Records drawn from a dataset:
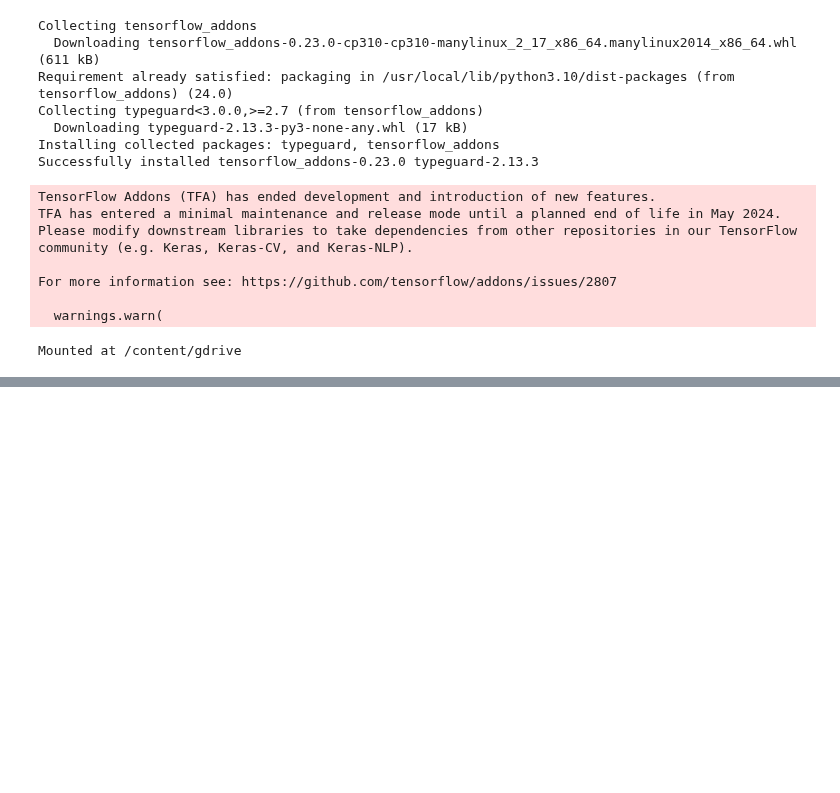
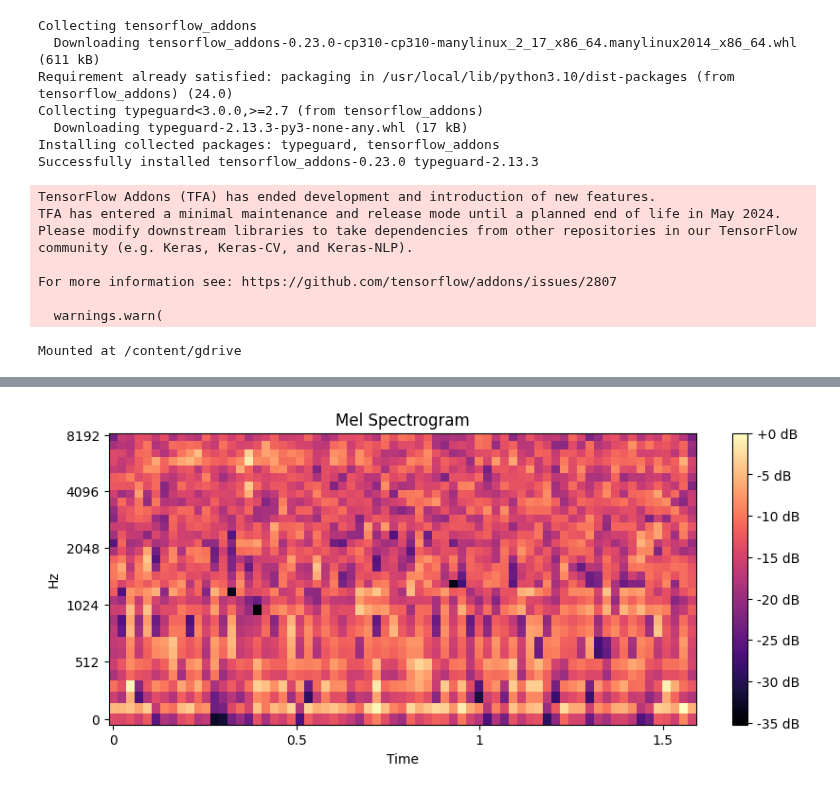
Before and after one commit to 288756/VisArtificial, a Jupyter notebook: Aprofundo.ipynb, the cells around one changed output, grey strips where cells are left out. Drawn from its saved outputs; the diff is of its cells as text; code cells hidden in the pictures; blank space fills up the shorter version.

```diff
--- a/Aprofundo.ipynb
+++ b/Aprofundo.ipynb
@@ -71,0 +144,45 @@ class_info
+# %%
+label_encoder = LabelEncoder()
+dftrain['class'] = label_encoder.fit_transform(dftrain['class'])
+
+import librosa
+import librosa.display
+import matplotlib.pyplot as plt
+import os
+
+def generate_spectrograms(dataframe, audio_dir, n_fft=256, hop_length=128, n_mels=32, fmax=8000):
+    spectrograms = []
+
+    for index, row in dataframe.iterrows():
+        audio_file = os.path.join(audio_dir, row['filename'])
+        start_time = row['start']
+        end_time = row['end']
+
+        # Cargar el archivo de audio
+        y, sr = librosa.load(audio_file, sr=None, offset=start_time, duration=end_time - start_time)
+
+        # Calcular el espectrograma
+        spectrogram = librosa.feature.melspectrogram(y=y, sr=sr, n_fft=n_fft, hop_length=hop_length, n_mels=n_mels, fmax=fmax)
+
+        # Agregar el espectrograma a la lista junto con la clase y otra información relevante
+        spectrograms.append((spectrogram, row['class'], start_time, end_time))
+
+    return spectrograms
+
+# Generar espectrogramas
+spectrograms = generate_spectrograms(dftrain, audiostrain_dir, n_fft=256, hop_length=128)
+# %%
+import librosa.display
+import matplotlib.pyplot as plt
+
+# Seleccionar un espectrograma de la lista (por ejemplo, el primero)
+example_spectrogram = spectrograms[0][0]
+
+# Mostrar el espectrograma
+plt.figure(figsize=(10, 4))
+librosa.display.specshow(librosa.power_to_db(example_spectrogram, ref=np.max), y_axis='mel', fmax=8000, x_axis='time')
+plt.colorbar(format='%+2.0f dB')
+plt.title('Mel Spectrogram')
+plt.show()
+# %% [output]
+[figure, added]
```
Also changed, not shown: parts of 6 cells of this notebook.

> [TASK GOAL]
Restate each entry word for word; omit the pictures.

> [OUTPUT BELOW]
Before and after one commit to 288756/VisArtificial, a Jupyter notebook: Aprofundo.ipynb, the cells around one changed output, grey strips where cells are left out. Drawn from its saved outputs; the diff is of its cells as text; code cells hidden in the pictures; blank space fills up the shorter version.

```diff
--- a/Aprofundo.ipynb
+++ b/Aprofundo.ipynb
@@ -71,0 +144,45 @@ class_info
+# %%
+label_encoder = LabelEncoder()
+dftrain['class'] = label_encoder.fit_transform(dftrain['class'])
+
+import librosa
+import librosa.display
+import matplotlib.pyplot as plt
+import os
+
+def generate_spectrograms(dataframe, audio_dir, n_fft=256, hop_length=128, n_mels=32, fmax=8000):
+    spectrograms = []
+
+    for index, row in dataframe.iterrows():
+        audio_file = os.path.join(audio_dir, row['filename'])
+        start_time = row['start']
+        end_time = row['end']
+
+        # Cargar el archivo de audio
+        y, sr = librosa.load(audio_file, sr=None, offset=start_time, duration=end_time - start_time)
+
+        # Calcular el espectrograma
+        spectrogram = librosa.feature.melspectrogram(y=y, sr=sr, n_fft=n_fft, hop_length=hop_length, n_mels=n_mels, fmax=fmax)
+
+        # Agregar el espectrograma a la lista junto con la clase y otra información relevante
+        spectrograms.append((spectrogram, row['class'], start_time, end_time))
+
+    return spectrograms
+
+# Generar espectrogramas
+spectrograms = generate_spectrograms(dftrain, audiostrain_dir, n_fft=256, hop_length=128)
+# %%
+import librosa.display
+import matplotlib.pyplot as plt
+
+# Seleccionar un espectrograma de la lista (por ejemplo, el primero)
+example_spectrogram = spectrograms[0][0]
+
+# Mostrar el espectrograma
+plt.figure(figsize=(10, 4))
+librosa.display.specshow(librosa.power_to_db(example_spectrogram, ref=np.max), y_axis='mel', fmax=8000, x_axis='time')
+plt.colorbar(format='%+2.0f dB')
+plt.title('Mel Spectrogram')
+plt.show()
+# %% [output]
+[figure, added]
```
Also changed, not shown: parts of 6 cells of this notebook.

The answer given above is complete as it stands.